Assignment ▸
Every line of the records below that has the word "from" should be copied.

(Dataset items)
= Beginning of Section =

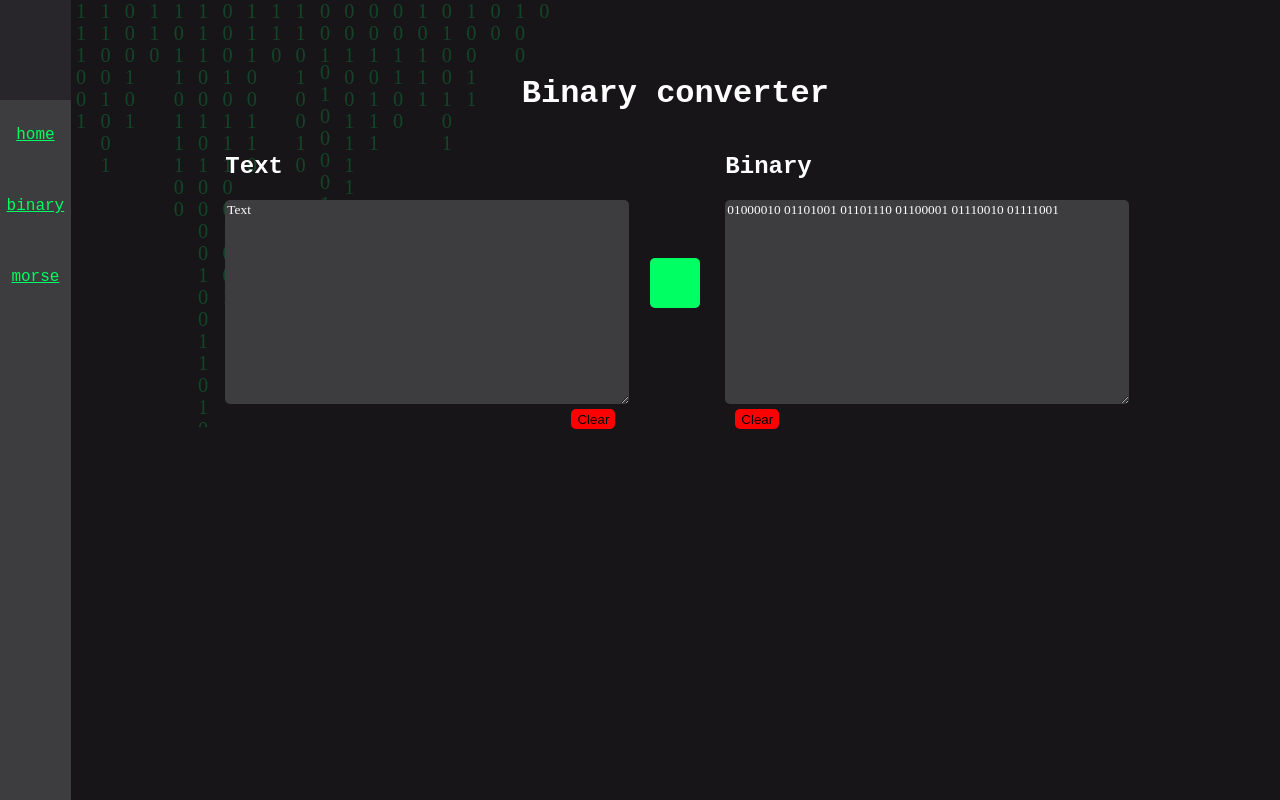
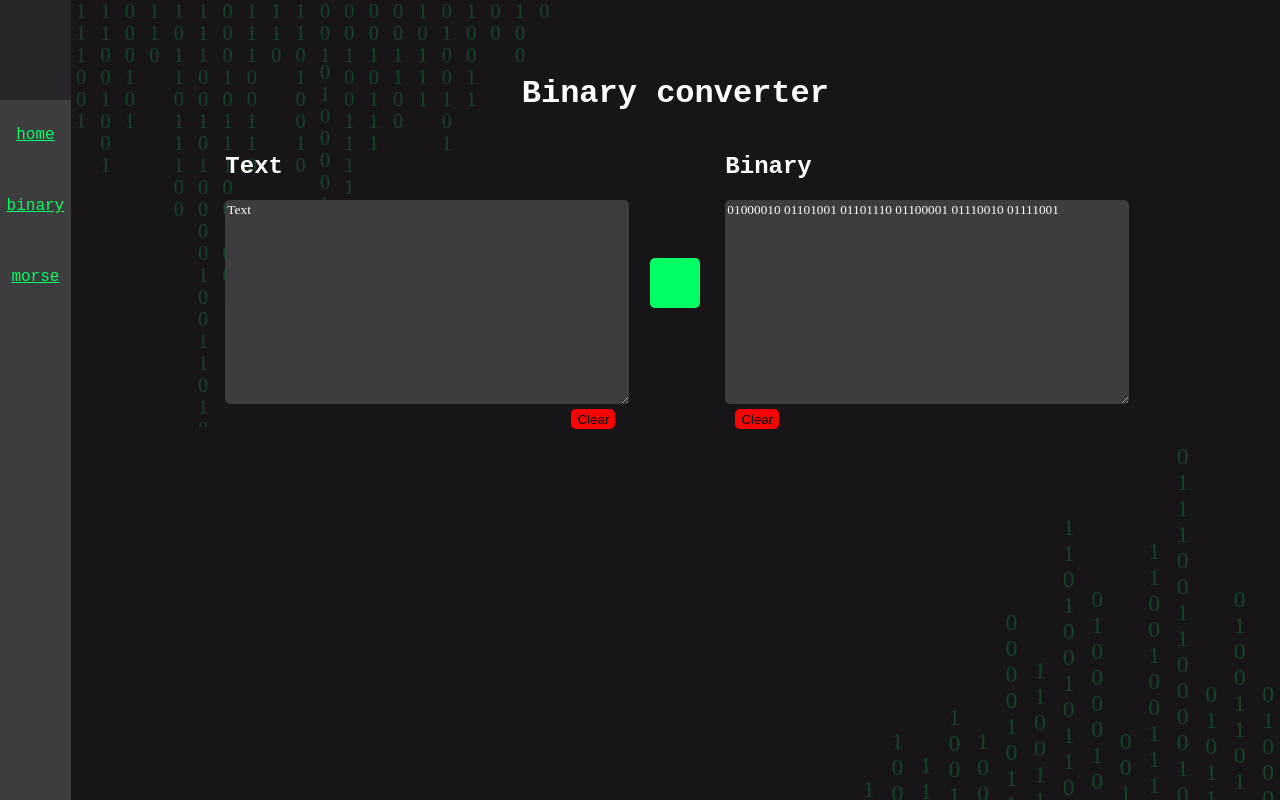
Before and after one commit to Jun1l1ll1/Encoder, a SvelteKit app: page /binary in a window 1280 px wide. Built offline with nearby package versions, Linux system fonts and the light colour scheme; a web font is replaced by a local one.

Commit message:
added bottom binary

```diff
--- /dev/null
+++ b/src/lib/components/Img_binary_b.svelte
@@ -0,0 +1,23 @@
+<svg id="binary_b" data-name="Layer 1" xmlns="http://www.w3.org/2000/svg" viewBox="0 0 534 450">
+    <text id="Bottom" class="binary_text" transform="translate(519 300)"><tspan x="0" y="0">01000</tspan><tspan x="-36" y="-120">010011010</tspan><tspan x="-72" y="0">01011</tspan><tspan x="-108" y="-300">011100110000101</tspan><tspan x="-144" y="-180">11001001111</tspan><tspan x="-180" y="60">001</tspan><tspan x="-216" y="-120">010000100</tspan><tspan x="-252" y="-210">110100101101</tspan><tspan x="-288" y="-30">110011</tspan><tspan x="-324" y="-90">00001011</tspan><tspan x="-360" y="60">100</tspan><tspan x="-396" y="30">1001</tspan><tspan x="-432" y="90">11</tspan><tspan x="-468" y="60">100</tspan><tspan x="-504" y="120">1</tspan></text>
+</svg>
+
+<style>
+    #binary_b {
+        position: absolute;
+        bottom: 0px;
+        right: 0px;
+        width: 35%;
+    }
+
+    .binary_text {
+        fill: #00ff62;
+        opacity: .2;
+        font-family: MyriadPro-Regular, 'Myriad Pro';
+        font-size: 30px;
+        glyph-orientation-vertical: 0deg;
+        text-orientation: upright;
+        writing-mode: tb;
+        user-select: none;
+    }
+</style>
--- a/src/routes/binary/+page.svelte
+++ b/src/routes/binary/+page.svelte
@@ -1,5 +1,6 @@
 <script>
-    import ImgBinaryT from "$lib/components/Img_binary_t.svelte";
+    import ImgBinaryB from "$lib/components/Img_binary_b.svelte";
+import ImgBinaryT from "$lib/components/Img_binary_t.svelte";
 
 </script>
 <!--
@@ -10,6 +11,7 @@
 
 <div class="center">
     <ImgBinaryT/>
+    <ImgBinaryB/>
 
     <h1 class="title front">Binary converter</h1>
 
```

= End of Section =

Result below ▸
-    import ImgBinaryT from "$lib/components/Img_binary_t.svelte";
+    import ImgBinaryB from "$lib/components/Img_binary_b.svelte";
+import ImgBinaryT from "$lib/components/Img_binary_t.svelte";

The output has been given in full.